It evokes a cool, different feeling. It’s also a much more interesting way to revisit the past of the Pokemon world than to literally remake games from the past in 3D beat-for-beat, pixel for pixel.
Taking Pokemon into the past has already been proven to be brilliant. Pokemon Conquest, one the series’ finest-ever spin-offs, is technically a crossover event between Pokemon and the long-running Nobubaga’s Ambition series of strategy games. Nobubaga’s Ambition is of course based around real events in the 1500s, and so technically is Pokemon conquest. The concept is pretty simple: the Pokemon universe is already loosely based on our own, so what did the Pokemon universe version of Japan’s feudal Sengoku era look like in the Pokemon universe? Naturally, the famed warlords and warriors of the region would have Pokemon allies, and would do battle with their creatures as well as with their arms.

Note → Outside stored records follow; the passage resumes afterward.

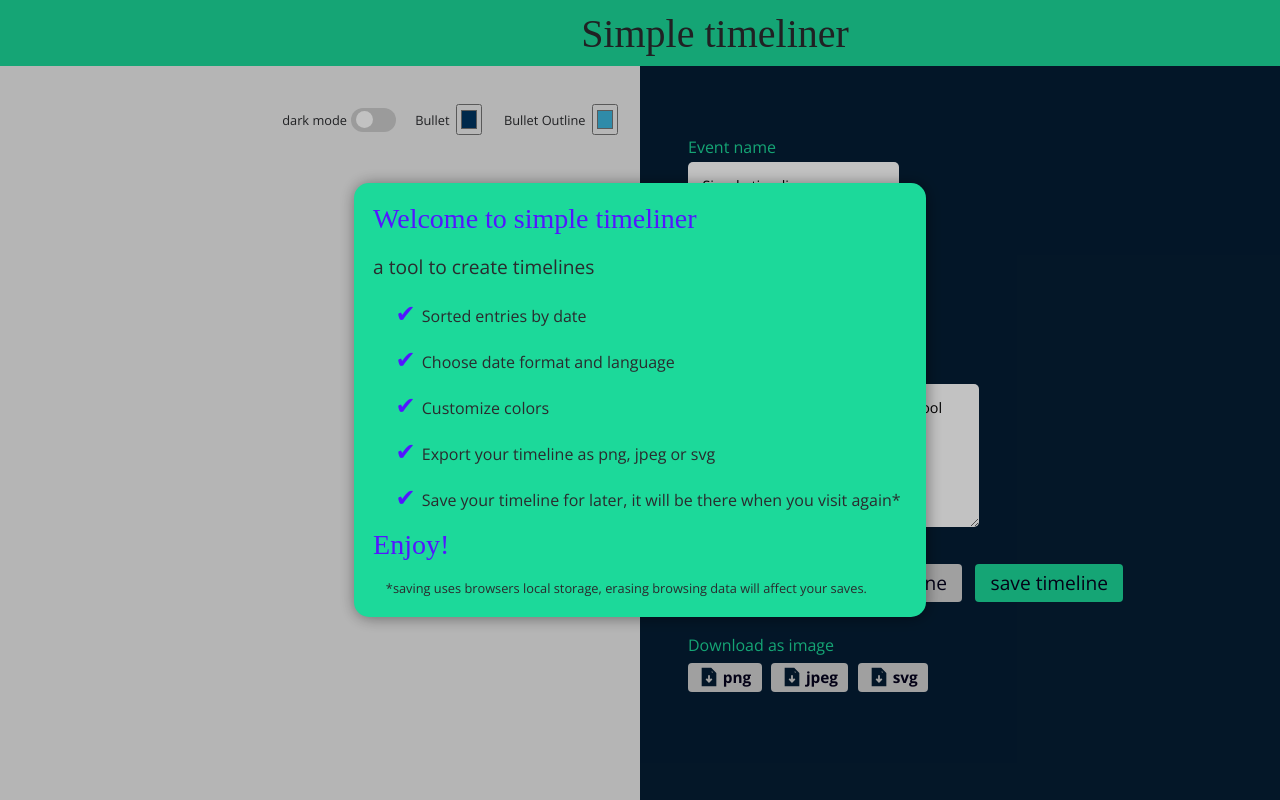
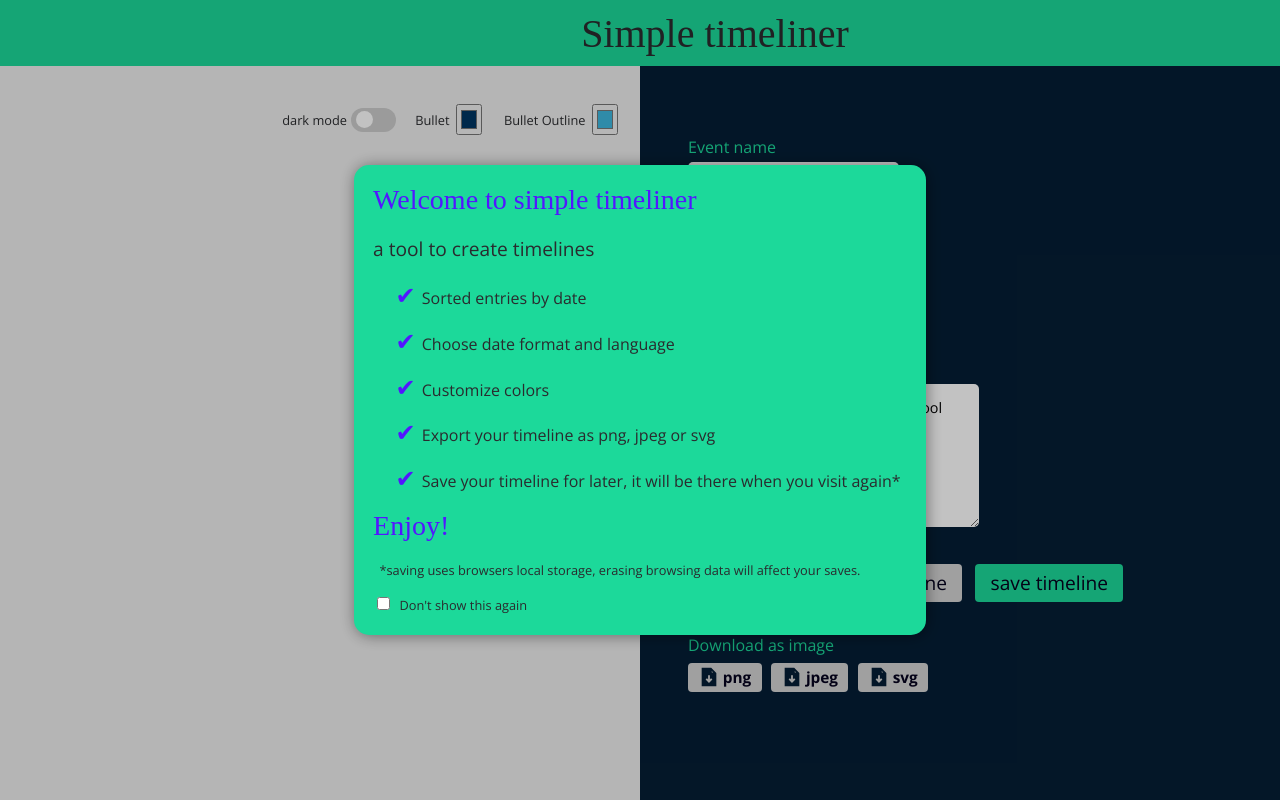
Before and after one commit to lamkostal/timeliner, a Vue app: page / in a window 1280 px wide. Built offline with nearby package versions, Linux system fonts and the light colour scheme; a web font is replaced by a local one.

Commit message:
add modalcheckbox func

```diff
--- a/src/App.vue
+++ b/src/App.vue
@@ -54,17 +54,17 @@ export default {
     },
     saveList() {
       localStorage.setItem("mylist", JSON.stringify(this.list));
-      console.log("listsaved");
+      // console.log("listsaved");
     },
   },
 
   mounted() {
     let retrieveddata = localStorage.getItem("mylist");
-    console.log(retrieveddata);
+    // console.log(retrieveddata);
     let storedList = JSON.parse(retrieveddata);
 
     this.list = storedList || [];
-    console.log("list from app:" + this.list);
+    // console.log("list from app:" + this.list);
   },
 };
 </script>
--- a/src/components/List.vue
+++ b/src/components/List.vue
@@ -166,7 +166,7 @@ export default {
       });
     },
     leave(el, done) {
-      console.log("leave");
+      // console.log("leave");
       gsap.to(el, { duration: 0.8,
        transformOrigin: "0 0",
         opacity: 0,
@@ -201,8 +201,8 @@ export default {
   },
   mounted() {
     // console.log(this.sortByDate);
-    console.log(window.innerWidth);
-    console.log(this.isXvisible);
+    // console.log(window.innerWidth);
+    // console.log(this.isXvisible);
 
     if (window.innerWidth < 1000) {
       this.isXvisible = true;
--- a/src/components/Modal.vue
+++ b/src/components/Modal.vue
@@ -13,6 +13,7 @@
           </ul>
             <p>Enjoy!</p>
             <span class="asterisc">*saving uses browsers local storage, erasing browsing data will affect your saves.</span>
+           <div> <input type="checkbox" @focusout="modalPreference" v-model="checkbox"><span class="asterisc">Don't show this again</span></div>
 
       </div>
   </div>
@@ -22,17 +23,24 @@
 export default {
 data(){
     return{
-        modalOpen:false
+        modalOpen:false,
+        checkbox:false
     }
 },
 methods:{
     closeModal(){
         this.modalOpen=false
         this.$emit('modalClose')
-    }
+    },
+    modalPreference(){
+        localStorage.setItem('modalCheck',JSON.stringify( this.checkbox ))
+    },
 },
 mounted(){
-    this.modalOpen=true
+    let check = localStorage.getItem('modalCheck')
+    let retrievedCheck = JSON.parse(check)
+    // console.log('check modal:'+retrievedCheck)
+    this.modalOpen=!retrievedCheck
 }
 
 }
@@ -43,7 +51,7 @@ mounted(){
 .asterisc{
     font-size: 0.8rem;
     position: relative;
-    padding:  0 1em;
+    padding:  0 0.5em;
     bottom:0;
     left: 0;
 }
--- a/src/components/UI.vue
+++ b/src/components/UI.vue
@@ -175,7 +175,7 @@ export default {
         this.list.push(this.listItem);
         this.listItem = { name: "", date: "", content: "", bullet: {} };
         this.$emit("addItem", { list: this.list });
-        console.log("emited");
+        // console.log("emited");
       }
     },
     clearList() {
@@ -263,7 +263,7 @@ export default {
         domtoimage
           .toSvg(tl)
           .then(function (dataUrl) {
-            console.log(dataUrl);
+            // console.log(dataUrl);
 
             var img = new Image();
             img.src = dataUrl;
@@ -282,7 +282,7 @@ export default {
     },
     setXinvisible(){
       this.$emit('xInvisible')
-      console.log('i became xinvisible')
+      // console.log('i became xinvisible')
     }
   },
   computed: {
```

Conquest was a charming crossover event, a great strategy RPG, but it was also one of the more interesting Pokemon universe jaunts. I’m not even sure if it’s technically regarded as canon, but it’s certainly in my established canon, just because I loved the glimpse into a world where Pokemon were still partners to humans, but before the commodification of the gym system and such.
And that leads me back to Legends: Arceus. We still don’t yet know exactly how far back this is set, but the concept still lands – this is a different age of Pokemon. A lot of people have been making Breath of the Wild comparisons, and it seems pretty clear from the trailer that the team at Game Freak was at least partially inspired by Zelda’s open world aesthetic – and my hope is that just like BOTW, Legends can strip back some of the series’ pretentions and get to the core of what has made the franchise beloved.
I don’t expect or anticipate Legends to replace the core Pokemon games – but I also do hope that these historical settings can live on in Legends as a sub-series. Just thinking about what is possible within this framework in the established Pokemon regions is exciting.
Galar, which is based on the UK, could play host to a historical Legends game steeped in Arthurian Legend. Knights, kingdoms and honor. The Unova region, based on New York, could experiment with a game set in the Pokemon world’s version of the roaring twenties, or even cast back to a pre-colonization America.
From a purely aesthetic and narrative perspective, these are exciting potential concepts. While I hope the core Pokemon series keeps driving forward and building a more global vision of the Pokemon world in the present day, the concept of more games set in the past has got me thrilled. Here’s hoping Legends is actually good – and can lead to a whole new sub-series.